Pitler played four games for Jersey City, then jumped to a semi-pro team and eventually ended up getting a job in a factory doing war-related work in July. He was out of organized ball between 1919 and 1927, playing and managing for various semi-pro teams over the years. He would return to the minors in 1928, giving him ten years between games in pro ball. Pitler spent the 1928-32 seasons playing in the Class-B New York-Penn League for three different teams. He was also a manager for the last four years of that stretch. He spent the 1933-34 seasons in the Class-C Middle Atlantic League as a player-manager. He played until 1936 without ever making it back to the big leagues, then managed for another nine years. He spent a total of 17 seasons in the minors as a manager and 14 years as a player. His brother was a famous Pittsburgh boxer named Johnny Ray, who was never knocked out in 138 pro fights.

The Season Openers

In 1891, Pittsburgh heard the name Pirates for the first time, though they were still locally known as the Alleghenys for the next few years, and they were known as the Braves for all of 1894 (as well as the Patriots for all of 1898). The “Pirates” opened their season coming off the worst year in franchise history.

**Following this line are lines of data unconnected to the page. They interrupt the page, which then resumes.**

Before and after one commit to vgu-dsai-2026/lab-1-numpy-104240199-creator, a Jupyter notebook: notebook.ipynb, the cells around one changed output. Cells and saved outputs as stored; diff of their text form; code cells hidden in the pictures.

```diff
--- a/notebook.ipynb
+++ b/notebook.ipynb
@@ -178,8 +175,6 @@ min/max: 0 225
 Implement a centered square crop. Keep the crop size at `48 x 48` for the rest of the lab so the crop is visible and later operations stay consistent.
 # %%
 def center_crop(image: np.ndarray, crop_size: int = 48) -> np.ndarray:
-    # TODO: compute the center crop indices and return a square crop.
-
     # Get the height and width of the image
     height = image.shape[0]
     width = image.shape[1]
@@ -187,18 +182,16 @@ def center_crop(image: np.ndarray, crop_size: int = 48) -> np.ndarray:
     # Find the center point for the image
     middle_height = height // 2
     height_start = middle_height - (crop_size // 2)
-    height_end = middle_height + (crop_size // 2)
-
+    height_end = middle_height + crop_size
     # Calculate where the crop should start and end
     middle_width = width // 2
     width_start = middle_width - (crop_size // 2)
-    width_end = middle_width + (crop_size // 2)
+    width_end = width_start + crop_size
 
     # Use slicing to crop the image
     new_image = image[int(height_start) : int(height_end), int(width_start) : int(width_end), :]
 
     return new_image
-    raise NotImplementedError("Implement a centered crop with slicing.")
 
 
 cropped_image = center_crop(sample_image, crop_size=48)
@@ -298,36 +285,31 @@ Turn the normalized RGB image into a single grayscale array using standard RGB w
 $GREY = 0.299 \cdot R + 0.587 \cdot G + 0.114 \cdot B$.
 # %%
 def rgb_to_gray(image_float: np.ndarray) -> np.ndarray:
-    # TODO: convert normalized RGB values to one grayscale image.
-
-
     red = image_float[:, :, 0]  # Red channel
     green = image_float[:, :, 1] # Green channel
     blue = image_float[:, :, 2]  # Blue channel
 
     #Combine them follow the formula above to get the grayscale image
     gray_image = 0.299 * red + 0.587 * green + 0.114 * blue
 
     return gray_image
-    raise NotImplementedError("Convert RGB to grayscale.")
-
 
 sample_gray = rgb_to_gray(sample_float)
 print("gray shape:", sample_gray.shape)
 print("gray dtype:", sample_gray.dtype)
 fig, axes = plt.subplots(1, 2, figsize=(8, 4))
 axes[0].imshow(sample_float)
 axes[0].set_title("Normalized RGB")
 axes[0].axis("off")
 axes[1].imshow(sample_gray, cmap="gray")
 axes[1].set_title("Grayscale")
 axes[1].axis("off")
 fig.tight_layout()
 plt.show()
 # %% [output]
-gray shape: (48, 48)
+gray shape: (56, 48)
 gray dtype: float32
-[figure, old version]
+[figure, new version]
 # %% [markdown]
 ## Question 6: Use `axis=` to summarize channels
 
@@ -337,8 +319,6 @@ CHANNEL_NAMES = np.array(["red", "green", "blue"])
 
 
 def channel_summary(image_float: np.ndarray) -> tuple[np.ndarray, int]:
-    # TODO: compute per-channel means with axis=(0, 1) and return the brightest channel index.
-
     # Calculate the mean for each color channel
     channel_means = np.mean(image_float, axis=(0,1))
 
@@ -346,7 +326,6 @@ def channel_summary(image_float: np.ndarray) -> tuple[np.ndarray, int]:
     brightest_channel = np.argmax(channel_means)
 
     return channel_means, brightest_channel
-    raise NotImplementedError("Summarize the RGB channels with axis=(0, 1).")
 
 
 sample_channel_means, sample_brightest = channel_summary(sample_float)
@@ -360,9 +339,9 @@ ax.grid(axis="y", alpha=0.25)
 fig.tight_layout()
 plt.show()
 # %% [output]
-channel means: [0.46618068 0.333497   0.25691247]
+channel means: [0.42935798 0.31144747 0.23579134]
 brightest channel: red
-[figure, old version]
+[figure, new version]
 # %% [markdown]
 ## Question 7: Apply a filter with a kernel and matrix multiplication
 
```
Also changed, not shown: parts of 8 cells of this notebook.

The team went 23-113 in 1890, when the roster was decimated by players leaving for the newly formed Player’s League. When that league ended after just one season, many of the players returned to their old teams, but Pittsburgh was also able to sign other star players such as Louis Bierbauer and Pete Browning. Those signings led to the “Pirates” name. There’s a lot more to that story, including the fact that the current team should be considered a different team than the 1882-90 teams (that definitely deserves more explaining, right?).

Pittsburgh opened the 1891 season at home against Cap Anson and the Chicago Colts. With Pud Galvin on the mound, they lost 7-6 in front of 5,500 fans. The lineup that day, which include four future Hall of Famers (should be five with Browning), was as follows:

Doggie Miller, SS
Jake Beckley, 1B
Fred Carroll, RF
Pete Browning, LF
Louis Bierbauer, 2B
Ned Hanlon, CF
Connie Mack, C
Charlie Reilly, 3B
Pud Galvin, P

In 1897 the Pirates opened their season against the St Louis Browns. It was an easy 4-1 win for Pittsburgh, with the only run they allowed coming off a double steal in the second inning. Frank Killen was in the pitcher’s box for the Pirates, coming off a 30-win season in 1896. It was his second 30-win season while with the team. Killen allowed six hits, all singles, struck out four and threw a complete game. Steve Brodie made his Pirates debut in center field that day. He was a star defensive outfielder who Pittsburgh acquired in the off-season for Jake Stenzel, the franchises all-time leader in batting average with a .360 mark. Brodie hit two doubles while batting in the fifth spot, and all four men ahead of him in the lineup scored one run apiece. The Pirates lineup that day, which was completely different than six years earlier, was:

Elmer Smith, LF
Bones Ely, SS
Patsy Donovan, RF
Jim Donnelly, 3B
Steve Brodie, CF
Denny Lyons, 1B
Dick Padden, 2B
Joe Sudgen, C
Frank Killen, P